A senior Anglican Church leader in Nigeria told the BBC that Christian leaders damaged efforts to combat the threat of Boko Haram due to their failure to engage in dialogue with Muslims.
Nigerian Archbishop Josiah Idowu-Fearon, who is the new secretary-general of the Anglican Communion, told the BBC that Christians had feared the country was being “Islamised”. They believed that Muslim leaders were supporting the militants, he continued.
In the past, Boko Haram has targeted both Muslims and Christians in their efforts to enforce Islamic law in the northern part of Nigeria.
Since the beginning of the groups insurgency in 2009 they have killed about 10,000 people and kidnapped hundreds of women and girls, the BBC reported.

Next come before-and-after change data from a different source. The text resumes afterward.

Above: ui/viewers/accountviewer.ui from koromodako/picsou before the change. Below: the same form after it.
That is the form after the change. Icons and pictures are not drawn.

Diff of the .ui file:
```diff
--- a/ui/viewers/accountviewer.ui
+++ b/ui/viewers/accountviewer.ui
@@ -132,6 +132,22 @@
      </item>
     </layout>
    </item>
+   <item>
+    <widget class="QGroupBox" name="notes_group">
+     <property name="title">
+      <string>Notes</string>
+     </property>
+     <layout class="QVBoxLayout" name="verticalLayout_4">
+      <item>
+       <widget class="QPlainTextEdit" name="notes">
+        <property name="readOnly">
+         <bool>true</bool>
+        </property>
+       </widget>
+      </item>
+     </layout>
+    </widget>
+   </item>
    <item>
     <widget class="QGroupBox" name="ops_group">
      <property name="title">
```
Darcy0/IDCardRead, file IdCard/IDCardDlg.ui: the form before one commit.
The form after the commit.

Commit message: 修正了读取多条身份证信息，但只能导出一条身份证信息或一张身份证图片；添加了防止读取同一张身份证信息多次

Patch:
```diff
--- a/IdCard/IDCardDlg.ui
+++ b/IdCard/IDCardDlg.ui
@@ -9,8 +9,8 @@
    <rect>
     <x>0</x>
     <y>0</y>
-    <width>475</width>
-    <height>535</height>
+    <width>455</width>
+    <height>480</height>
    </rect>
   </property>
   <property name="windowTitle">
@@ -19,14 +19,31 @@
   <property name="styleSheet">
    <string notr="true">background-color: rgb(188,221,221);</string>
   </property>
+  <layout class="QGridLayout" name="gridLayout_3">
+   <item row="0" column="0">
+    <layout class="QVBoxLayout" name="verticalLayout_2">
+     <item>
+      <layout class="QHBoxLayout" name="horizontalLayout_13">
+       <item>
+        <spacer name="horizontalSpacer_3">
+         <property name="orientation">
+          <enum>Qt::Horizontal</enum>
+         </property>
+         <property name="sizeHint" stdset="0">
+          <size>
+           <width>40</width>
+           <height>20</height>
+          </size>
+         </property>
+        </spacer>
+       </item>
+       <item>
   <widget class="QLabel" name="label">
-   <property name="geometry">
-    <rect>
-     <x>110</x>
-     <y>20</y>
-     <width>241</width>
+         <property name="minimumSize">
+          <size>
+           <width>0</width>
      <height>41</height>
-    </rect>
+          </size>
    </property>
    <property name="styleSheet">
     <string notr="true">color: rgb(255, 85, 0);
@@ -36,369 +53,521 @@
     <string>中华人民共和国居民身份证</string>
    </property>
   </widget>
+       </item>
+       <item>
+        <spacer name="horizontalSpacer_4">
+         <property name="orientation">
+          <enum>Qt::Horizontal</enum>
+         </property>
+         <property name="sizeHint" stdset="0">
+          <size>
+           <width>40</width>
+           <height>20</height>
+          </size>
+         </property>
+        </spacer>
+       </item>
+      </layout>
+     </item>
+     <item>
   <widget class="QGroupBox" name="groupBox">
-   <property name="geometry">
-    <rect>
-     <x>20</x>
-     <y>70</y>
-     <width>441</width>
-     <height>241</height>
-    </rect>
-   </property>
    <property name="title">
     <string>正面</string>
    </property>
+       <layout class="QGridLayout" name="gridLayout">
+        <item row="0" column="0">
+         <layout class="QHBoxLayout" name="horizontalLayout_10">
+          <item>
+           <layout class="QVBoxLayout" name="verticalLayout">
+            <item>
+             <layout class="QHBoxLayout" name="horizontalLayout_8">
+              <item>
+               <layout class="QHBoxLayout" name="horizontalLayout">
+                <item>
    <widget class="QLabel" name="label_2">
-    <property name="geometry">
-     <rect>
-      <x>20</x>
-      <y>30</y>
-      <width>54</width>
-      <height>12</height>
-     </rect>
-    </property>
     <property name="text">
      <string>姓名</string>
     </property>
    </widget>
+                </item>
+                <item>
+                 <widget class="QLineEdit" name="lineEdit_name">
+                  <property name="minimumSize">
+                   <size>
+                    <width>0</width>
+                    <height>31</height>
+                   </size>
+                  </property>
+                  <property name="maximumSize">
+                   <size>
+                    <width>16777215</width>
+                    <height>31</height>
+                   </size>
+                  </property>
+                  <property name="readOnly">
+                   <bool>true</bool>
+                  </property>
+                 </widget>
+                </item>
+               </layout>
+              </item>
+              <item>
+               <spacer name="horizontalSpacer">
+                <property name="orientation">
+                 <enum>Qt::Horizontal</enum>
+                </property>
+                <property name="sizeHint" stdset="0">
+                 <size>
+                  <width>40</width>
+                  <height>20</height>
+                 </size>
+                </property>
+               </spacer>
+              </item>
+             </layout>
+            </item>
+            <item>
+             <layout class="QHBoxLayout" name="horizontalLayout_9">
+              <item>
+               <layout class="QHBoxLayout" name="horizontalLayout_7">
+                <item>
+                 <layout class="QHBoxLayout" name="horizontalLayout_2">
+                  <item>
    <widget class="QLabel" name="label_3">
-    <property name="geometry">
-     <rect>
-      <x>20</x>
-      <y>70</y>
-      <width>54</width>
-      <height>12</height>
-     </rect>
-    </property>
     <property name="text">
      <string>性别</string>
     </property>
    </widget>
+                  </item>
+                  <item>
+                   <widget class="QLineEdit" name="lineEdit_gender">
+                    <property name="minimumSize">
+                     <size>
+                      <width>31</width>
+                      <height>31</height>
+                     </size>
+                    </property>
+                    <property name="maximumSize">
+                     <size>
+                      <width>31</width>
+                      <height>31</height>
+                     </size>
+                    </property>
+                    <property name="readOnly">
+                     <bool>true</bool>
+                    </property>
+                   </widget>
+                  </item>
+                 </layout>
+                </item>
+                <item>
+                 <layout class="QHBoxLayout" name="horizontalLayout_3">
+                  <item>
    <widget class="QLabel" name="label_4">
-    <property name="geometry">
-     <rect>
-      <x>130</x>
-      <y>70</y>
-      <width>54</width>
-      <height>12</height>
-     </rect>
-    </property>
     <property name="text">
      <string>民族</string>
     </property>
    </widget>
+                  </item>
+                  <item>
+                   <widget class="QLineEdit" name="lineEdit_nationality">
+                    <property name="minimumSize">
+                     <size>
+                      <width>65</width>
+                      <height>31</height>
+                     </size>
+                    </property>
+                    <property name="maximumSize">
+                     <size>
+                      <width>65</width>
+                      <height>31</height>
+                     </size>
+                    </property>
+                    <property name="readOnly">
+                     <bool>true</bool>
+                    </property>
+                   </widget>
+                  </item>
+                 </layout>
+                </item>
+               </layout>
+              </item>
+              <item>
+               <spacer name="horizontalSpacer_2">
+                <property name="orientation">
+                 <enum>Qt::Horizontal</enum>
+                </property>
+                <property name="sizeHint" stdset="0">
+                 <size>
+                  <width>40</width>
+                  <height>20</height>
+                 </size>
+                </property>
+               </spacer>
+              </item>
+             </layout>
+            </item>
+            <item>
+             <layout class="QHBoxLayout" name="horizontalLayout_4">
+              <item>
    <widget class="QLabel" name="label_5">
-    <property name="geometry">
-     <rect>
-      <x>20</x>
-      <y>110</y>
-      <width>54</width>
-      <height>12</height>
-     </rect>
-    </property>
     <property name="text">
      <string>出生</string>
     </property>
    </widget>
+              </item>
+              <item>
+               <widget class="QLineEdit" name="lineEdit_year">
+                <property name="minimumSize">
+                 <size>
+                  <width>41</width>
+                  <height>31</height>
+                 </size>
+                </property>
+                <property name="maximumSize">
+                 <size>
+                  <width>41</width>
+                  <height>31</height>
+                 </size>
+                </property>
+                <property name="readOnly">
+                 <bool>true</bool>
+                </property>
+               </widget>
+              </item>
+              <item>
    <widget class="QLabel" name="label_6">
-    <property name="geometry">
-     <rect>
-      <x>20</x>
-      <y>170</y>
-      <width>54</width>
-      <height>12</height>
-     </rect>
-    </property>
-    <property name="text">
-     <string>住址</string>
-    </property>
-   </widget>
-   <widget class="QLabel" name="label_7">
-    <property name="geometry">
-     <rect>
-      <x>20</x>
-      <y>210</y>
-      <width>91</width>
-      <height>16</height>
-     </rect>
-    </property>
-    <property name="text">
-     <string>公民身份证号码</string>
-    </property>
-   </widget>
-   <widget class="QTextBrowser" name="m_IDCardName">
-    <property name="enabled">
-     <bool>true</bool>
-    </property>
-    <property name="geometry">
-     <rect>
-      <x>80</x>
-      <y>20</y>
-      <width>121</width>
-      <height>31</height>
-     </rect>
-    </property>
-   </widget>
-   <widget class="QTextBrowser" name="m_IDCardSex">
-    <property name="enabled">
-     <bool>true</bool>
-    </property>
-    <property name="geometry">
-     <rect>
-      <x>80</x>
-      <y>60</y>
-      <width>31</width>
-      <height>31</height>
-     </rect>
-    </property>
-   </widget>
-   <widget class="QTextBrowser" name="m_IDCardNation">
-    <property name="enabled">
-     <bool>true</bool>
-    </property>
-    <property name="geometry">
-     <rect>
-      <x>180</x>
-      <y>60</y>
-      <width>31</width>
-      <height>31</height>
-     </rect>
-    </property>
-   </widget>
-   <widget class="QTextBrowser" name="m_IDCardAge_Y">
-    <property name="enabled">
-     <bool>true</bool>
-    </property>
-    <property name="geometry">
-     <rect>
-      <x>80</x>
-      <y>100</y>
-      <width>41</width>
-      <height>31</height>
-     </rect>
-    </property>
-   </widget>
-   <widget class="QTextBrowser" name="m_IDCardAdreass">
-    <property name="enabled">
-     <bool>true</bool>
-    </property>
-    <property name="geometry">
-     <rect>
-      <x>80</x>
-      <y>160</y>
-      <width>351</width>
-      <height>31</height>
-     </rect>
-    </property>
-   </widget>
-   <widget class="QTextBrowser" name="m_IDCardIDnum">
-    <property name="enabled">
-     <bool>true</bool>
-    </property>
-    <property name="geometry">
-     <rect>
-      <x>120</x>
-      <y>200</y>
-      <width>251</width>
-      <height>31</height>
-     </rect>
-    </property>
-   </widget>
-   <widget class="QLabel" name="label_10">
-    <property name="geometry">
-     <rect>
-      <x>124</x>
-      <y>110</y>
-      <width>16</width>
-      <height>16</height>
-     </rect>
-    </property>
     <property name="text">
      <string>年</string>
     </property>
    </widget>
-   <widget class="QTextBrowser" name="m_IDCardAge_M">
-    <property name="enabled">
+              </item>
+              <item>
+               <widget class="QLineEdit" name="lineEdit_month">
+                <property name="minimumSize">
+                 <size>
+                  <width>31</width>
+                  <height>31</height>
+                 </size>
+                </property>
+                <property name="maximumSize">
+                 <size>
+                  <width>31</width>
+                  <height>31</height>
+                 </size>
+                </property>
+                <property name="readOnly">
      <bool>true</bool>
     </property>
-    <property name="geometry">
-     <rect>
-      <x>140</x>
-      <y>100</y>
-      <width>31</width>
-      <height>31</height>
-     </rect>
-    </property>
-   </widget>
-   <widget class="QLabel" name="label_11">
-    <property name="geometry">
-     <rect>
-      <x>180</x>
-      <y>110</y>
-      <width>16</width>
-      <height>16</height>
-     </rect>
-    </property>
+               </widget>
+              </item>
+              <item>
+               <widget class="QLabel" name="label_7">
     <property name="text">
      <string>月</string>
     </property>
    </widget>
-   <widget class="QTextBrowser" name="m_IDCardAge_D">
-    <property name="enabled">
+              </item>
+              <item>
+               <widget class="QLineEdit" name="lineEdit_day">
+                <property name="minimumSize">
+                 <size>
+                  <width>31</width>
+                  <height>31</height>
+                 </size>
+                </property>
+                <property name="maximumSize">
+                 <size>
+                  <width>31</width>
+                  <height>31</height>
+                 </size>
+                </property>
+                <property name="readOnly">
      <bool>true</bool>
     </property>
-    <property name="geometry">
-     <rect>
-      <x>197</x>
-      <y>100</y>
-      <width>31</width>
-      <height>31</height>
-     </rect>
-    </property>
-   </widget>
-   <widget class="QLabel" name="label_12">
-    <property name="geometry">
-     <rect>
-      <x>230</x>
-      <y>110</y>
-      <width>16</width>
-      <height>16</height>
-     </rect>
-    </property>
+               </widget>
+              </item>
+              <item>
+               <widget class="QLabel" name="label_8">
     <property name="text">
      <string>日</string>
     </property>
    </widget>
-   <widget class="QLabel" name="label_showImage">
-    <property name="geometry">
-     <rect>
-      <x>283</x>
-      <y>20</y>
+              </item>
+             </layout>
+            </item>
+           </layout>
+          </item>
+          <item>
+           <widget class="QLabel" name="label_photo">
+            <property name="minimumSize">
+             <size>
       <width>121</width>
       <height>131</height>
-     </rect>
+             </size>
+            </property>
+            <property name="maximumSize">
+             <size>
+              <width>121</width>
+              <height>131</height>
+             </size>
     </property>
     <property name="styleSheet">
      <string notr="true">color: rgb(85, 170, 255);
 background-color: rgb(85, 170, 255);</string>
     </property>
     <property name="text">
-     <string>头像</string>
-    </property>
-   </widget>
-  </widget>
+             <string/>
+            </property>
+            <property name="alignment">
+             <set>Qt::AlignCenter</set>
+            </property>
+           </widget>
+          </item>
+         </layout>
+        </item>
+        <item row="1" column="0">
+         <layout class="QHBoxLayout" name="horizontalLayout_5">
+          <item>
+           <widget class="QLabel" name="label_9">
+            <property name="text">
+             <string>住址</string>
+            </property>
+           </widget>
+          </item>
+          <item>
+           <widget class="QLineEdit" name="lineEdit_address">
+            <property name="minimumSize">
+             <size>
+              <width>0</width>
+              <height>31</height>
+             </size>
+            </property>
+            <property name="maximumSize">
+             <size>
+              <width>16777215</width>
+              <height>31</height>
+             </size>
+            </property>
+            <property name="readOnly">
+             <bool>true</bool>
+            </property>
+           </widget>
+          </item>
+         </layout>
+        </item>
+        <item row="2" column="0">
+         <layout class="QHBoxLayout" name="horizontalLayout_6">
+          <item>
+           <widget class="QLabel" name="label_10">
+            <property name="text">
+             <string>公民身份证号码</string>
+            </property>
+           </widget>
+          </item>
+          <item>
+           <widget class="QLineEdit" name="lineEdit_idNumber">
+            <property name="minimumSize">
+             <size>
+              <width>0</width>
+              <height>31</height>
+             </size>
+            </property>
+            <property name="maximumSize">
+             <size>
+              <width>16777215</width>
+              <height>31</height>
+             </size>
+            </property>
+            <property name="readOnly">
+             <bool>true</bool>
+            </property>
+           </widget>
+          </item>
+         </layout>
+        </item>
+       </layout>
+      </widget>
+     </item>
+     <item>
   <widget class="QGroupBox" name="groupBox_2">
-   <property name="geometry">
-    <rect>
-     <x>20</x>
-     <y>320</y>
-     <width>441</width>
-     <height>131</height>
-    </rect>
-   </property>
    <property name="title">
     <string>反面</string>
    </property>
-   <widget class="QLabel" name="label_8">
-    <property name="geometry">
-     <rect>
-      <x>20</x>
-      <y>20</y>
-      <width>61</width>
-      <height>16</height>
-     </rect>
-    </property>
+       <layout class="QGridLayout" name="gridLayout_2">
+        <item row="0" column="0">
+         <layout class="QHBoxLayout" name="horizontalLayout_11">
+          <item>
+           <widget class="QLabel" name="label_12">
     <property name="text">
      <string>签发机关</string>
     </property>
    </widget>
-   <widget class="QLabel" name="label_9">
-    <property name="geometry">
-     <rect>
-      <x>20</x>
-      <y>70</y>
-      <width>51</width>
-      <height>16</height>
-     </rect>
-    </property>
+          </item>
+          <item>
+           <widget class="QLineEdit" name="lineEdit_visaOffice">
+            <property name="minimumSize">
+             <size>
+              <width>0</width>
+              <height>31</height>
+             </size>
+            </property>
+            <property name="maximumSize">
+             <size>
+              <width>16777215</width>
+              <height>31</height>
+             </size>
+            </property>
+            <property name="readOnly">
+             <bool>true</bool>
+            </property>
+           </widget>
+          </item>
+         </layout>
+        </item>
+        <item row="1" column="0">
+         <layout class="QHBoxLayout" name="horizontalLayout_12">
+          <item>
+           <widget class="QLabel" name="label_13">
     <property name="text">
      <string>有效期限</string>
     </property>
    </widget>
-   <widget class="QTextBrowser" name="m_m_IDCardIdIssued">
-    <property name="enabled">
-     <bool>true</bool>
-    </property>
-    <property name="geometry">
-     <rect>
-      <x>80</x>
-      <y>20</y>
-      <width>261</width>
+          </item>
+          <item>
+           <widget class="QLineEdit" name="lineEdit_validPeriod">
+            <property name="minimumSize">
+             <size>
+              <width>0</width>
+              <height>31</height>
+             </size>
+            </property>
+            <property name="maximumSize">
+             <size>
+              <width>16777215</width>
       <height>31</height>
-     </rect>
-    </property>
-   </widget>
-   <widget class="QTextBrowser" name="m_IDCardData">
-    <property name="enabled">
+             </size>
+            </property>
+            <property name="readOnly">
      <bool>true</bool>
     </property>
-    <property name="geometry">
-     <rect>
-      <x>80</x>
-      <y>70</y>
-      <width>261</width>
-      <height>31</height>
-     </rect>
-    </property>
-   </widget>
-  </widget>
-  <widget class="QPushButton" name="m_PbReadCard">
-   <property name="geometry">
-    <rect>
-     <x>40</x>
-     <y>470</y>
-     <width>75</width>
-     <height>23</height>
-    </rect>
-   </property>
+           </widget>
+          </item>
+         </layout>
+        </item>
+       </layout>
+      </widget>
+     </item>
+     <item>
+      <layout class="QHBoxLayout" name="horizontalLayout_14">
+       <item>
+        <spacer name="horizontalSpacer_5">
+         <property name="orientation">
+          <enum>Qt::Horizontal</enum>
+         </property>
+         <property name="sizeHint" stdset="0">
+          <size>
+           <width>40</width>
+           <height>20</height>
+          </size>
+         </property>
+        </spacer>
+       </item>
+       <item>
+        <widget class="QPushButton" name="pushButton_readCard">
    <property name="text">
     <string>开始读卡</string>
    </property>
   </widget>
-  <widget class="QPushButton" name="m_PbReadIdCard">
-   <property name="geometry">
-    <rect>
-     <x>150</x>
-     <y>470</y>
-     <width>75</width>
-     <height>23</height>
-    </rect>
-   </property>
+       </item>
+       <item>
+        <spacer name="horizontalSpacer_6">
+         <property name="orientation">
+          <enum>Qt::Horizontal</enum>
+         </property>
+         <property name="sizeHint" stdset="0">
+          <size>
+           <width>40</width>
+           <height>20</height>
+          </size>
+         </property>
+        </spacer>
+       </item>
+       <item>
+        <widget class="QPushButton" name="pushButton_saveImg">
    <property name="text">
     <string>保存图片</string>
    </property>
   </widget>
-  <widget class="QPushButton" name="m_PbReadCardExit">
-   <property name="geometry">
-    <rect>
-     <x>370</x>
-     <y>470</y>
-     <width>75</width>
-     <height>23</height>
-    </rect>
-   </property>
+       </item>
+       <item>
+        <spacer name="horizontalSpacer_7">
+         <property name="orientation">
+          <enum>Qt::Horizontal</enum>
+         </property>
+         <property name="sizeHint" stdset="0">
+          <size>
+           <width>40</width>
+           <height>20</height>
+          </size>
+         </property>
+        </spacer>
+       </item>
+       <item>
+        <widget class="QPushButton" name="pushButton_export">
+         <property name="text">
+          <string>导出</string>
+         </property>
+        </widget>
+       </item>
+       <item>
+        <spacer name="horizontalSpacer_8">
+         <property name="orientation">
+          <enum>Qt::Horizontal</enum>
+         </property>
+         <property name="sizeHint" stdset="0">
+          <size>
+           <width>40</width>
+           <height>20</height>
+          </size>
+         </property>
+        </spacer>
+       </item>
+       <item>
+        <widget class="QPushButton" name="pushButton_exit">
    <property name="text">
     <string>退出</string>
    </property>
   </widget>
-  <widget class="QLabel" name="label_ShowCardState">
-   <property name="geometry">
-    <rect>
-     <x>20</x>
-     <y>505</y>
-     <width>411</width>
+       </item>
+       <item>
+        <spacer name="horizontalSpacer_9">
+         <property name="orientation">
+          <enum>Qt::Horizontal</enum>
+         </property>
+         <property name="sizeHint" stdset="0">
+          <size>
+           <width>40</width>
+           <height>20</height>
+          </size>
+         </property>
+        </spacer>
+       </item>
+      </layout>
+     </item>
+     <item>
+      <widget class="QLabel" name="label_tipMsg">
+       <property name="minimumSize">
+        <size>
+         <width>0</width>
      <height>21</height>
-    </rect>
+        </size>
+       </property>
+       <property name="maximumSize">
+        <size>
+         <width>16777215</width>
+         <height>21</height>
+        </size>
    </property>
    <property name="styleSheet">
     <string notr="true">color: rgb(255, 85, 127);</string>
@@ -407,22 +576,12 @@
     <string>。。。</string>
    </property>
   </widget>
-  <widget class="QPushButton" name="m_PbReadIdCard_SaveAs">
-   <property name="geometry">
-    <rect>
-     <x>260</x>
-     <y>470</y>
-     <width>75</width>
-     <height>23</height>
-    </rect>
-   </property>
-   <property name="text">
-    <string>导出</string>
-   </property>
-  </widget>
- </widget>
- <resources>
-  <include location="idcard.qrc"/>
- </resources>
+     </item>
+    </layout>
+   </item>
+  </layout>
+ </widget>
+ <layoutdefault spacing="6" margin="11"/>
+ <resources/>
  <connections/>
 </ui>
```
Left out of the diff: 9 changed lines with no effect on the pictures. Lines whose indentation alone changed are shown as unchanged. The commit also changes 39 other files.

The BBC’s John McManus said that Archbishop Idowu-Fearon has a reputation for promoting dialogue between the Christian and Muslim communities.
The Archbishop told McManus that efforts to preserve peace and open dialogue between the two religious groups were being undermined by some fellow Christians as they were not willing to engage with their Muslim counterparts.
“We warned the leadership in my country, the Christian Association of Nigeria: ‘Let us listen to the Muslim leadership, because the leadership is not in support of Boko Haram.’
“‘Oh no no no,’ they said, ‘they are always deceiving us. They are all the same,'” he said.